Task brief: Go through the data below and return each line where the string "Alto" occurs.
+ + +
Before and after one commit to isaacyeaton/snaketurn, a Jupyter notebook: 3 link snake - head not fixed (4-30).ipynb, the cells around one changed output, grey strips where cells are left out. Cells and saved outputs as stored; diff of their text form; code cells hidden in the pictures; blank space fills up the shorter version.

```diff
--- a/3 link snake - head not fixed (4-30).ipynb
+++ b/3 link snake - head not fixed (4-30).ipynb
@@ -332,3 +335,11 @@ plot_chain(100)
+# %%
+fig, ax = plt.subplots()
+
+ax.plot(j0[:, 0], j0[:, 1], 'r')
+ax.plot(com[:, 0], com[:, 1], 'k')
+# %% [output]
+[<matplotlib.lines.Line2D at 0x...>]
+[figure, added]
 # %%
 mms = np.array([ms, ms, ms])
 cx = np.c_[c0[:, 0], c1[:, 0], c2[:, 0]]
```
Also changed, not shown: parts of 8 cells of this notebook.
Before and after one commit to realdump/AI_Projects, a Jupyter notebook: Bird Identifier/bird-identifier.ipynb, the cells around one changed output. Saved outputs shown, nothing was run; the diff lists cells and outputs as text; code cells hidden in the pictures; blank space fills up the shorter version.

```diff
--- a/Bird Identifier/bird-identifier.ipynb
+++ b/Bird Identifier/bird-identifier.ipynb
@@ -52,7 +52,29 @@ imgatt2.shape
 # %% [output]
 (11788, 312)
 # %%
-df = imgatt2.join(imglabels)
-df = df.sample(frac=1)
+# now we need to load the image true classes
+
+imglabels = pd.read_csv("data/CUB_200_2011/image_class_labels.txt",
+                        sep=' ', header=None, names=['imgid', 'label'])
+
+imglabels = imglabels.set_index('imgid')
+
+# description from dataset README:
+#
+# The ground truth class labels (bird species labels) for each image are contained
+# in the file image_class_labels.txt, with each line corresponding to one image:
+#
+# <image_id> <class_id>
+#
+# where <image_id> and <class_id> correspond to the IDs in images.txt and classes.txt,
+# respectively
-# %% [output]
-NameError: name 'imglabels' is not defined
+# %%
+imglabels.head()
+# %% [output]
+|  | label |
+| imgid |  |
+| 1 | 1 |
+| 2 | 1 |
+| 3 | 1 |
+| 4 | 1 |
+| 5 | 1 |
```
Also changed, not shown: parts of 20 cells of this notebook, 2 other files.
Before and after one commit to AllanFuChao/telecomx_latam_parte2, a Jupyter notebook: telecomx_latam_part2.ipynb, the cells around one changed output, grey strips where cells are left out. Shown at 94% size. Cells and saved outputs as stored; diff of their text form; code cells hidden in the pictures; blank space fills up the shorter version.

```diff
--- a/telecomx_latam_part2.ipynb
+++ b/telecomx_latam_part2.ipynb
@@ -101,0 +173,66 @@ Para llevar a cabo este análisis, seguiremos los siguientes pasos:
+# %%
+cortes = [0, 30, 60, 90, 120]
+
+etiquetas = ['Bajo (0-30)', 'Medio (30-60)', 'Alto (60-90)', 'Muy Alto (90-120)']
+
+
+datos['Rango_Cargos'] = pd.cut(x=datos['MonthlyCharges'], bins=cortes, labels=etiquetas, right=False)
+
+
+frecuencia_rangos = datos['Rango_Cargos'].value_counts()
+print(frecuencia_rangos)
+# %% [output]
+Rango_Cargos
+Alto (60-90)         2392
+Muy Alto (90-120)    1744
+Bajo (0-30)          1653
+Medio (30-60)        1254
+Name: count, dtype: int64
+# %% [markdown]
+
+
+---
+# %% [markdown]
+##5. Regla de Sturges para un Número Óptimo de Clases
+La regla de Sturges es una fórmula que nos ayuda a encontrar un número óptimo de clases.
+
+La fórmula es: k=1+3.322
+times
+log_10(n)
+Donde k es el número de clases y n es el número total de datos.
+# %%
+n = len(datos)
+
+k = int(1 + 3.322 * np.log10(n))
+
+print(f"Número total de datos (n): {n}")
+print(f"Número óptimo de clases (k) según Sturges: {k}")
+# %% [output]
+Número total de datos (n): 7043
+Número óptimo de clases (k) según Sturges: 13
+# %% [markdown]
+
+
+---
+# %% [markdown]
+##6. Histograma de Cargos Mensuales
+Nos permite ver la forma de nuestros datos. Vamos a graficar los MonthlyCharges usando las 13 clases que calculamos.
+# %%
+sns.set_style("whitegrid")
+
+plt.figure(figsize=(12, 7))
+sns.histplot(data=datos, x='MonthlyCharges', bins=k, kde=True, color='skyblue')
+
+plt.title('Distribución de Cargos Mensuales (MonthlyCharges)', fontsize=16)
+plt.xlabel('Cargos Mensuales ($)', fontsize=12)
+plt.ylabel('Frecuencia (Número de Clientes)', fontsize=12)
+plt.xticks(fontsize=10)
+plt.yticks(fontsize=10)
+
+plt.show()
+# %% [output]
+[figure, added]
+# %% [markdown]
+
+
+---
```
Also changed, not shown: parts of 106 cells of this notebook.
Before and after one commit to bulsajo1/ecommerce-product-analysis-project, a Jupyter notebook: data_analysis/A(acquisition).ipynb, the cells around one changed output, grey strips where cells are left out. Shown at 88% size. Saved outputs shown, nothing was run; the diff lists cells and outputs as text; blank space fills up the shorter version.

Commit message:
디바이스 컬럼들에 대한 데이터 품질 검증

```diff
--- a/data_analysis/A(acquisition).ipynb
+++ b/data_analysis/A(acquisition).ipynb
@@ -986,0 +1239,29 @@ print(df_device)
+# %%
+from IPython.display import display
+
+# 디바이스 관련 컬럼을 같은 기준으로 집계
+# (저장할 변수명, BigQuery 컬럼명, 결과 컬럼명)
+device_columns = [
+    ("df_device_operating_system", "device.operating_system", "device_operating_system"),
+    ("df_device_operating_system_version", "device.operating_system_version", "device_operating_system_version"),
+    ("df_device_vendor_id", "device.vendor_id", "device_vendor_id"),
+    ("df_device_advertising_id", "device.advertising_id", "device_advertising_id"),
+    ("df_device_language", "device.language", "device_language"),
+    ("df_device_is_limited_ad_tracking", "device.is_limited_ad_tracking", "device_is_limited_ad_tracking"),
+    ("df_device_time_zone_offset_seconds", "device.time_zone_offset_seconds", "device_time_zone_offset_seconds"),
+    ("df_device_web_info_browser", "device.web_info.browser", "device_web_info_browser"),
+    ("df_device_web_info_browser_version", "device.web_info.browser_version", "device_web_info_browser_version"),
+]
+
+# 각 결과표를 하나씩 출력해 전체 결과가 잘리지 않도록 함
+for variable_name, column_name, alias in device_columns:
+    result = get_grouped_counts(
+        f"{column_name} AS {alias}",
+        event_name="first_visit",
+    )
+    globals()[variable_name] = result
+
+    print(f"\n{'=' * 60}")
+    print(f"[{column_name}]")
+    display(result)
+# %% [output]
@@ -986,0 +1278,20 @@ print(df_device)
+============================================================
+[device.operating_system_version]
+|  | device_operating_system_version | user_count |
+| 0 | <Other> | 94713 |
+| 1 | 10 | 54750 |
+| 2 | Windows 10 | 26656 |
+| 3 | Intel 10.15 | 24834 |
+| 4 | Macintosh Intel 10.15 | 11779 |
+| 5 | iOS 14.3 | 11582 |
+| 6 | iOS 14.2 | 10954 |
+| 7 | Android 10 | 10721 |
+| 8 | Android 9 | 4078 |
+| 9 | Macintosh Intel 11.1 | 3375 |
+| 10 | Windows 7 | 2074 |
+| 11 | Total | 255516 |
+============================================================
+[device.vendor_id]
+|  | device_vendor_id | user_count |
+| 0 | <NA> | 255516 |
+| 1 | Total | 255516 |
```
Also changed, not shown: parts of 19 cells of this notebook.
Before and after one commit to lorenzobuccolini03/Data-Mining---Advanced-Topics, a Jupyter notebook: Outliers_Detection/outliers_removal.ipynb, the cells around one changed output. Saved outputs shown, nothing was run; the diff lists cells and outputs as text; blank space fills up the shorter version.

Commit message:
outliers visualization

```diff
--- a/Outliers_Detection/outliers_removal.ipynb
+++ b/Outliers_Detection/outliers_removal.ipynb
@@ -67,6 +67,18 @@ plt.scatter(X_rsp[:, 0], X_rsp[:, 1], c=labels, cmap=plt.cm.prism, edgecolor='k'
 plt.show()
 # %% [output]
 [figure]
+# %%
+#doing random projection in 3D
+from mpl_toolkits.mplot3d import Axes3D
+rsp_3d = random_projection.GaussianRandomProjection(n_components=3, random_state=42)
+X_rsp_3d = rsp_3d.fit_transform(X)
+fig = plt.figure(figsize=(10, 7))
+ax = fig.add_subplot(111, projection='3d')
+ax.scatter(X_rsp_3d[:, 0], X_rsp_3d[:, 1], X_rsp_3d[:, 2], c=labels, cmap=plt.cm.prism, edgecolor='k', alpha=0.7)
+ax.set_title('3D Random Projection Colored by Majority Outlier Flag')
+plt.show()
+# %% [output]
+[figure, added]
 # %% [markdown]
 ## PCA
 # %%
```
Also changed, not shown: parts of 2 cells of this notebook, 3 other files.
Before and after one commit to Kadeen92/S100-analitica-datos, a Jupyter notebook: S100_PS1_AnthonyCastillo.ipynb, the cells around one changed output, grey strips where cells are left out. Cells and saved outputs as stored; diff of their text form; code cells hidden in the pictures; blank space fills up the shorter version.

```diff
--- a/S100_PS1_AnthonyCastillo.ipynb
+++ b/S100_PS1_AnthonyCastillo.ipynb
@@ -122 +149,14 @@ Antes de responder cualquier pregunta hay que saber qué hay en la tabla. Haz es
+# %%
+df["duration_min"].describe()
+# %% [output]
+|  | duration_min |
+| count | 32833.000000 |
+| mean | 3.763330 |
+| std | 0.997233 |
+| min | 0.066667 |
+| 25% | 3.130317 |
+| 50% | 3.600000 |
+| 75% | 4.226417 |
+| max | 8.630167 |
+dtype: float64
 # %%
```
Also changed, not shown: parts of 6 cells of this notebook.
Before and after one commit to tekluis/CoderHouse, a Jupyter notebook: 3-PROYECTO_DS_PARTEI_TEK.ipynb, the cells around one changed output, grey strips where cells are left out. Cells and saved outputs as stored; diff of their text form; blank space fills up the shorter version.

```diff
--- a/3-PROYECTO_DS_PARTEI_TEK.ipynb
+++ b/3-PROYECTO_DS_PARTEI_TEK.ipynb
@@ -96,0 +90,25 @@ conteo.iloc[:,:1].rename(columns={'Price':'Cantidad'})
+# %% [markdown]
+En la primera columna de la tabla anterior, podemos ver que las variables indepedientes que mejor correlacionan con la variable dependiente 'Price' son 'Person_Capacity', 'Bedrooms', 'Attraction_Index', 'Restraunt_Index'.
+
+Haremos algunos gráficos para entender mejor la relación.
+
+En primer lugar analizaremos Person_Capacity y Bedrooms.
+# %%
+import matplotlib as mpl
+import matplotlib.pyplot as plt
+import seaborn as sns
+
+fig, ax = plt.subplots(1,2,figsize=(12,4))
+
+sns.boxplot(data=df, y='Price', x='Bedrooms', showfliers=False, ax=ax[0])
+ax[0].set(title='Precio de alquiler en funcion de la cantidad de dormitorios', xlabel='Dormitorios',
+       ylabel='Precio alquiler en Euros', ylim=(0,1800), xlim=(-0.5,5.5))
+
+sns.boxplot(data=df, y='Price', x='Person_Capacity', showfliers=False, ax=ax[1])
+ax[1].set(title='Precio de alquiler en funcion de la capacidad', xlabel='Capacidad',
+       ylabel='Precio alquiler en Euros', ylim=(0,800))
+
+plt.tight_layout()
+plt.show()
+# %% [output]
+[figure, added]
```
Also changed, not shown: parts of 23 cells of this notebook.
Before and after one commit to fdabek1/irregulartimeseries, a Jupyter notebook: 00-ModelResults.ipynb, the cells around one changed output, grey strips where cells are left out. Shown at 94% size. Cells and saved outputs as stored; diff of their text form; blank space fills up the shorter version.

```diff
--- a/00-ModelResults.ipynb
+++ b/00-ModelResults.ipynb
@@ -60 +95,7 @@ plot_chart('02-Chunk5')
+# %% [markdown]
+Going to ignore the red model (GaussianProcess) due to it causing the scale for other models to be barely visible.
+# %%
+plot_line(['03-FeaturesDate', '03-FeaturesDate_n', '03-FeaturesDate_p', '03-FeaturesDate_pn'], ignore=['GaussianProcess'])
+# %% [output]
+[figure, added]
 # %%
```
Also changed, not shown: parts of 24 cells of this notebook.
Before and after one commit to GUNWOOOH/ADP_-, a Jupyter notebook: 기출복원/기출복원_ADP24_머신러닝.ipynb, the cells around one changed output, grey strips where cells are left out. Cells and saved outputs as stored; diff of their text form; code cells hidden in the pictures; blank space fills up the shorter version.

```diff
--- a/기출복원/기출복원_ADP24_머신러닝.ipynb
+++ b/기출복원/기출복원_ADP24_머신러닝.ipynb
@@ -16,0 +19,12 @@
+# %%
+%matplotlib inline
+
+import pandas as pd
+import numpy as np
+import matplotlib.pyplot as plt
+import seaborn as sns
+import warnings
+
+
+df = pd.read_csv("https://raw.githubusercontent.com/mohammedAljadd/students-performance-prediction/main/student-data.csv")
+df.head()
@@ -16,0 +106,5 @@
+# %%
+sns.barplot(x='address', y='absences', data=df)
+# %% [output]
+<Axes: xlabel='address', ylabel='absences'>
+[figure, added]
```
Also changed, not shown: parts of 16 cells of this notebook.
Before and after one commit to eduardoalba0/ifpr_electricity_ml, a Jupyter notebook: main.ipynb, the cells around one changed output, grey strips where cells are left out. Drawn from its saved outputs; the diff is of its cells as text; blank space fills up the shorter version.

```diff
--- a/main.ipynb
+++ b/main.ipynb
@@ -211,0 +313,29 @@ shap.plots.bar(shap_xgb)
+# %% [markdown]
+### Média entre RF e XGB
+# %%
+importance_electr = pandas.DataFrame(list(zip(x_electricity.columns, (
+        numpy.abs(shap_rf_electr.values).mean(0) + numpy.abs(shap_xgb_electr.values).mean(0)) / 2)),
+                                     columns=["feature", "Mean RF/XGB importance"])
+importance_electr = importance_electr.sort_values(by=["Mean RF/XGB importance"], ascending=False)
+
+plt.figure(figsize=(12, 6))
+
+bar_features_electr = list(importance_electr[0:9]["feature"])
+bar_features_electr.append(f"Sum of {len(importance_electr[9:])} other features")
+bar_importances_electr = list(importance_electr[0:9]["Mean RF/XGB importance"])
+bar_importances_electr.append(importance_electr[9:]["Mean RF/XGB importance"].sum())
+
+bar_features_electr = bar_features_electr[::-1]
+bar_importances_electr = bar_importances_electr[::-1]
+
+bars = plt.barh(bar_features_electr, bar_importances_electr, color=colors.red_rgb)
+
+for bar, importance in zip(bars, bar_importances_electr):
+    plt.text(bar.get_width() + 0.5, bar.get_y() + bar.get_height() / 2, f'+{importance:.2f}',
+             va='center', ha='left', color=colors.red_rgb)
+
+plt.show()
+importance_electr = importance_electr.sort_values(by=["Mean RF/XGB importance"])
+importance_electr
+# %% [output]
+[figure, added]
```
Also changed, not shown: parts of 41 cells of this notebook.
+ + +
Problem solution:
+etiquetas = ['Bajo (0-30)', 'Medio (30-60)', 'Alto (60-90)', 'Muy Alto (90-120)']
+Alto (60-90)         2392
+Muy Alto (90-120)    1744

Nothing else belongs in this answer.